(Structured diff data)
>>>>>

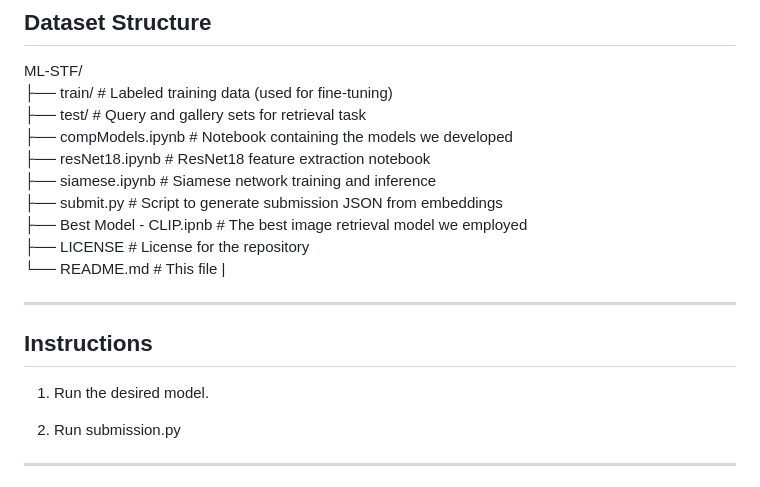
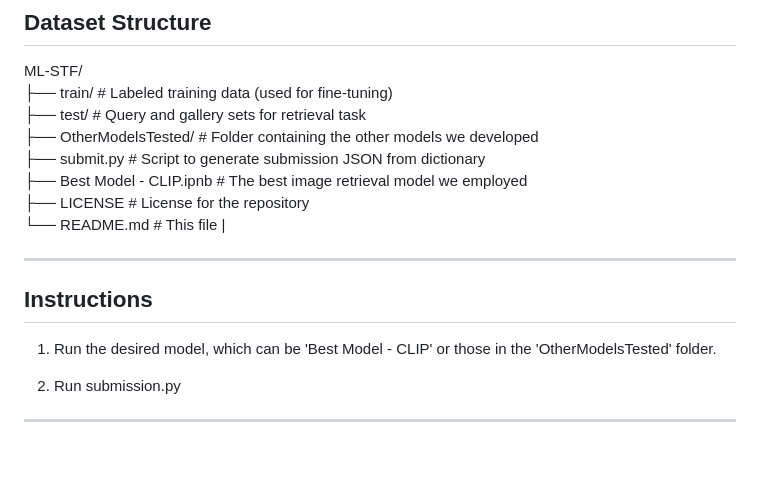
Before and after one commit to smurtas/ML-STF, a Markdown page: README.md, the part around the change. Rendered like a GitHub page; blank space fills up the shorter version.

```diff
--- a/README.md
+++ b/README.md
@@ -13,10 +13,8 @@ The competition required balancing **accuracy**, **speed**, and **resource const
 ML-STF/
 ├── train/ # Labeled training data (used for fine-tuning)
 ├── test/ # Query and gallery sets for retrieval task
-├── compModels.ipynb # Notebook containing the models we developed
-├── resNet18.ipynb # ResNet18 feature extraction notebook
-├── siamese.ipynb # Siamese network training and inference
-├── submit.py # Script to generate submission JSON from embeddings
+├── OtherModelsTested/ # Folder containing the other models we developed
+├── submit.py # Script to generate submission JSON from dictionary
 ├── Best Model - CLIP.ipnb # The best image retrieval model we employed
 ├── LICENSE # License for the repository
 └── README.md # This file                   |
@@ -24,7 +22,7 @@ ML-STF/
 ---
 
 ## Instructions
-1. Run the desired model.
+1. Run the desired model, which can be 'Best Model - CLIP' or those in the 'OtherModelsTested' folder.
 
 2. Run submission.py
 
```
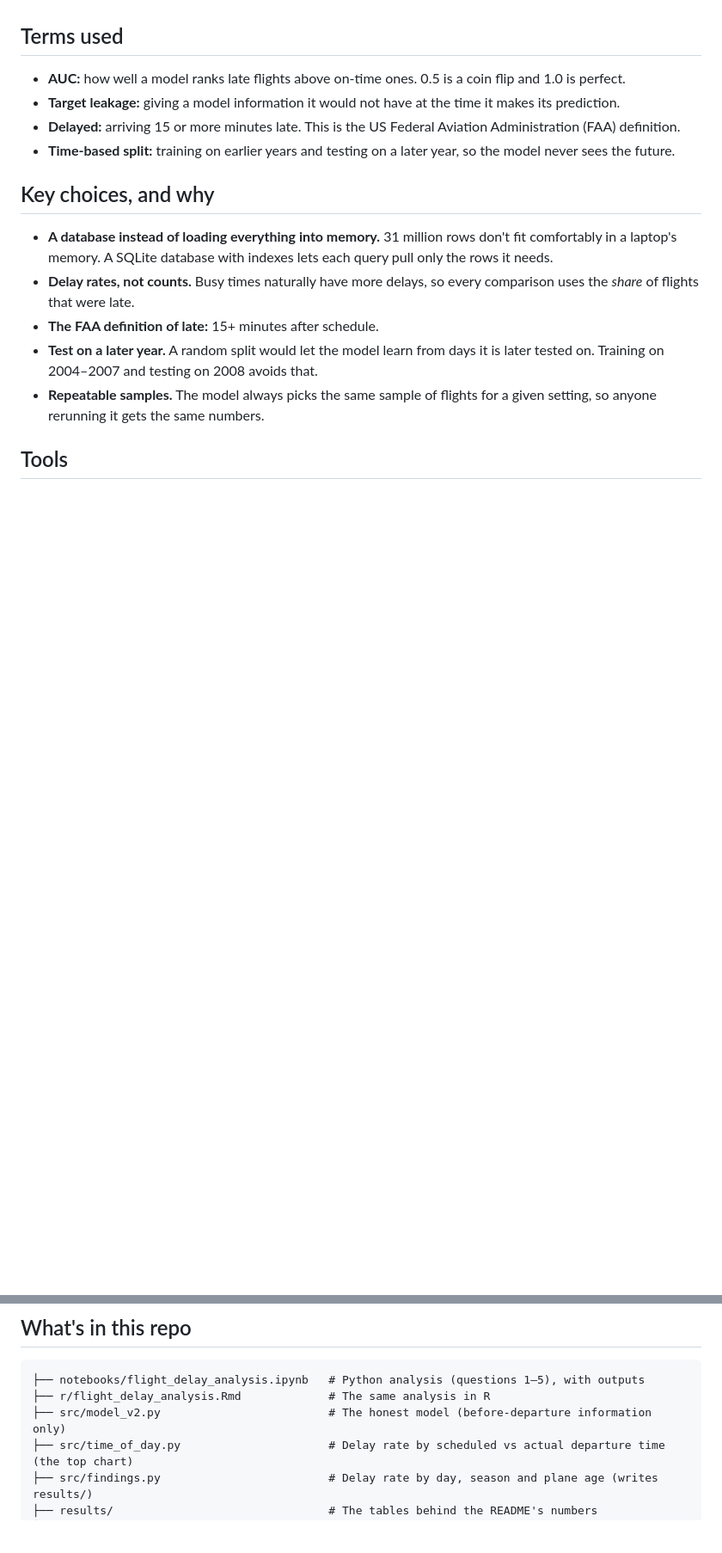
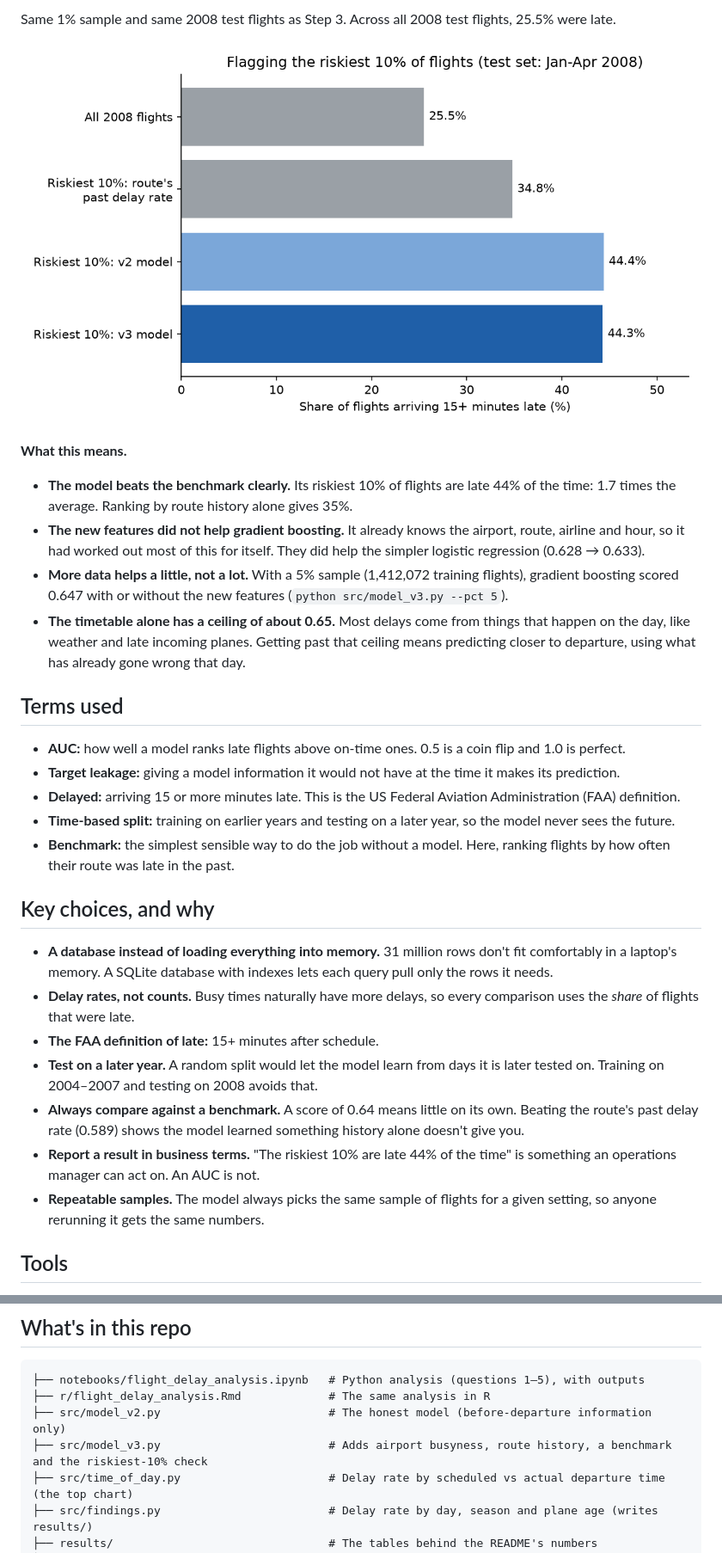
Before and after one commit to mattimathics/Flight-Delay-Prediction, a Markdown page: README.md, 2 parts joined by grey strips. Shown at 86% size. Drawn GitHub-style; pictures changed too: images/riskiest_flights_v3.png (added); blank space fills up the shorter version.

```diff
--- a/README.md
+++ b/README.md
@@ -95,3 +113,13 @@ These models learned from a 1% sample: 282,428 flights from 2004–2007. They we
+Same 1% sample and same 2008 test flights as Step 3. Across all 2008 test flights, 25.5% were late.
+
+![Riskiest 10% of flights](images/riskiest_flights_v3.png)
+
+**What this means.**
+
+- **The model beats the benchmark clearly.** Its riskiest 10% of flights are late 44% of the time: 1.7 times the average. Ranking by route history alone gives 35%.
+- **The new features did not help gradient boosting.** It already knows the airport, route, airline and hour, so it had worked out most of this for itself. They did help the simpler logistic regression (0.628 → 0.633).
+- **More data helps a little, not a lot.** With a 5% sample (1,412,072 training flights), gradient boosting scored 0.647 with or without the new features (`python src/model_v3.py --pct 5`).
+- **The timetable alone has a ceiling of about 0.65.** Most delays come from things that happen on the day, like weather and late incoming planes. Getting past that ceiling means predicting closer to departure, using what has already gone wrong that day.
 
 ## Terms used
 
@@ -99,6 +127,7 @@ These models learned from a 1% sample: 282,428 flights from 2004–2007. They we
 - **Target leakage:** giving a model information it would not have at the time it makes its prediction.
 - **Delayed:** arriving 15 or more minutes late. This is the US Federal Aviation Administration (FAA) definition.
 - **Time-based split:** training on earlier years and testing on a later year, so the model never sees the future.
+- **Benchmark:** the simplest sensible way to do the job without a model. Here, ranking flights by how often their route was late in the past.
 
 ## Key choices, and why
 
@@ -106,6 +135,8 @@ These models learned from a 1% sample: 282,428 flights from 2004–2007. They we
 - **Delay rates, not counts.** Busy times naturally have more delays, so every comparison uses the *share* of flights that were late.
 - **The FAA definition of late:** 15+ minutes after schedule.
 - **Test on a later year.** A random split would let the model learn from days it is later tested on. Training on 2004–2007 and testing on 2008 avoids that.
+- **Always compare against a benchmark.** A score of 0.64 means little on its own. Beating the route's past delay rate (0.589) shows the model learned something history alone doesn't give you.
+- **Report a result in business terms.** "The riskiest 10% are late 44% of the time" is something an operations manager can act on. An AUC is not.
 - **Repeatable samples.** The model always picks the same sample of flights for a given setting, so anyone rerunning it gets the same numbers.
 
 ## Tools
@@ -120,6 +151,7 @@ These models learned from a 1% sample: 282,428 flights from 2004–2007. They we
 ├── notebooks/flight_delay_analysis.ipynb   # Python analysis (questions 1–5), with outputs
 ├── r/flight_delay_analysis.Rmd             # The same analysis in R
 ├── src/model_v2.py                         # The honest model (before-departure information only)
+├── src/model_v3.py                         # Adds airport busyness, route history, a benchmark and the riskiest-10% check
 ├── src/time_of_day.py                      # Delay rate by scheduled vs actual departure time (the top chart)
 ├── src/findings.py                         # Delay rate by day, season and plane age (writes results/)
 ├── results/                                # The tables behind the README's numbers
```
Also changed, not shown: other parts of README.md (+25 -5 lines), images/roc_curve_v2.png, 7 other files.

<<<<<

TASK DESCRIPTION>
With the pictures omitted, reproduce the records in full and exactly.

SOLUTION TO THE EXERCISE>
Before and after one commit to smurtas/ML-STF, a Markdown page: README.md, the part around the change. Rendered like a GitHub page; blank space fills up the shorter version.

```diff
--- a/README.md
+++ b/README.md
@@ -13,10 +13,8 @@ The competition required balancing **accuracy**, **speed**, and **resource const
 ML-STF/
 ├── train/ # Labeled training data (used for fine-tuning)
 ├── test/ # Query and gallery sets for retrieval task
-├── compModels.ipynb # Notebook containing the models we developed
-├── resNet18.ipynb # ResNet18 feature extraction notebook
-├── siamese.ipynb # Siamese network training and inference
-├── submit.py # Script to generate submission JSON from embeddings
+├── OtherModelsTested/ # Folder containing the other models we developed
+├── submit.py # Script to generate submission JSON from dictionary
 ├── Best Model - CLIP.ipnb # The best image retrieval model we employed
 ├── LICENSE # License for the repository
 └── README.md # This file                   |
@@ -24,7 +22,7 @@ ML-STF/
 ---
 
 ## Instructions
-1. Run the desired model.
+1. Run the desired model, which can be 'Best Model - CLIP' or those in the 'OtherModelsTested' folder.
 
 2. Run submission.py
 
```
Before and after one commit to mattimathics/Flight-Delay-Prediction, a Markdown page: README.md, 2 parts joined by grey strips. Shown at 86% size. Drawn GitHub-style; pictures changed too: images/riskiest_flights_v3.png (added); blank space fills up the shorter version.

```diff
--- a/README.md
+++ b/README.md
@@ -95,3 +113,13 @@ These models learned from a 1% sample: 282,428 flights from 2004–2007. They we
+Same 1% sample and same 2008 test flights as Step 3. Across all 2008 test flights, 25.5% were late.
+
+![Riskiest 10% of flights](images/riskiest_flights_v3.png)
+
+**What this means.**
+
+- **The model beats the benchmark clearly.** Its riskiest 10% of flights are late 44% of the time: 1.7 times the average. Ranking by route history alone gives 35%.
+- **The new features did not help gradient boosting.** It already knows the airport, route, airline and hour, so it had worked out most of this for itself. They did help the simpler logistic regression (0.628 → 0.633).
+- **More data helps a little, not a lot.** With a 5% sample (1,412,072 training flights), gradient boosting scored 0.647 with or without the new features (`python src/model_v3.py --pct 5`).
+- **The timetable alone has a ceiling of about 0.65.** Most delays come from things that happen on the day, like weather and late incoming planes. Getting past that ceiling means predicting closer to departure, using what has already gone wrong that day.
 
 ## Terms used
 
@@ -99,6 +127,7 @@ These models learned from a 1% sample: 282,428 flights from 2004–2007. They we
 - **Target leakage:** giving a model information it would not have at the time it makes its prediction.
 - **Delayed:** arriving 15 or more minutes late. This is the US Federal Aviation Administration (FAA) definition.
 - **Time-based split:** training on earlier years and testing on a later year, so the model never sees the future.
+- **Benchmark:** the simplest sensible way to do the job without a model. Here, ranking flights by how often their route was late in the past.
 
 ## Key choices, and why
 
@@ -106,6 +135,8 @@ These models learned from a 1% sample: 282,428 flights from 2004–2007. They we
 - **Delay rates, not counts.** Busy times naturally have more delays, so every comparison uses the *share* of flights that were late.
 - **The FAA definition of late:** 15+ minutes after schedule.
 - **Test on a later year.** A random split would let the model learn from days it is later tested on. Training on 2004–2007 and testing on 2008 avoids that.
+- **Always compare against a benchmark.** A score of 0.64 means little on its own. Beating the route's past delay rate (0.589) shows the model learned something history alone doesn't give you.
+- **Report a result in business terms.** "The riskiest 10% are late 44% of the time" is something an operations manager can act on. An AUC is not.
 - **Repeatable samples.** The model always picks the same sample of flights for a given setting, so anyone rerunning it gets the same numbers.
 
 ## Tools
@@ -120,6 +151,7 @@ These models learned from a 1% sample: 282,428 flights from 2004–2007. They we
 ├── notebooks/flight_delay_analysis.ipynb   # Python analysis (questions 1–5), with outputs
 ├── r/flight_delay_analysis.Rmd             # The same analysis in R
 ├── src/model_v2.py                         # The honest model (before-departure information only)
+├── src/model_v3.py                         # Adds airport busyness, route history, a benchmark and the riskiest-10% check
 ├── src/time_of_day.py                      # Delay rate by scheduled vs actual departure time (the top chart)
 ├── src/findings.py                         # Delay rate by day, season and plane age (writes results/)
 ├── results/                                # The tables behind the README's numbers
```
Also changed, not shown: other parts of README.md (+25 -5 lines), images/roc_curve_v2.png, 7 other files.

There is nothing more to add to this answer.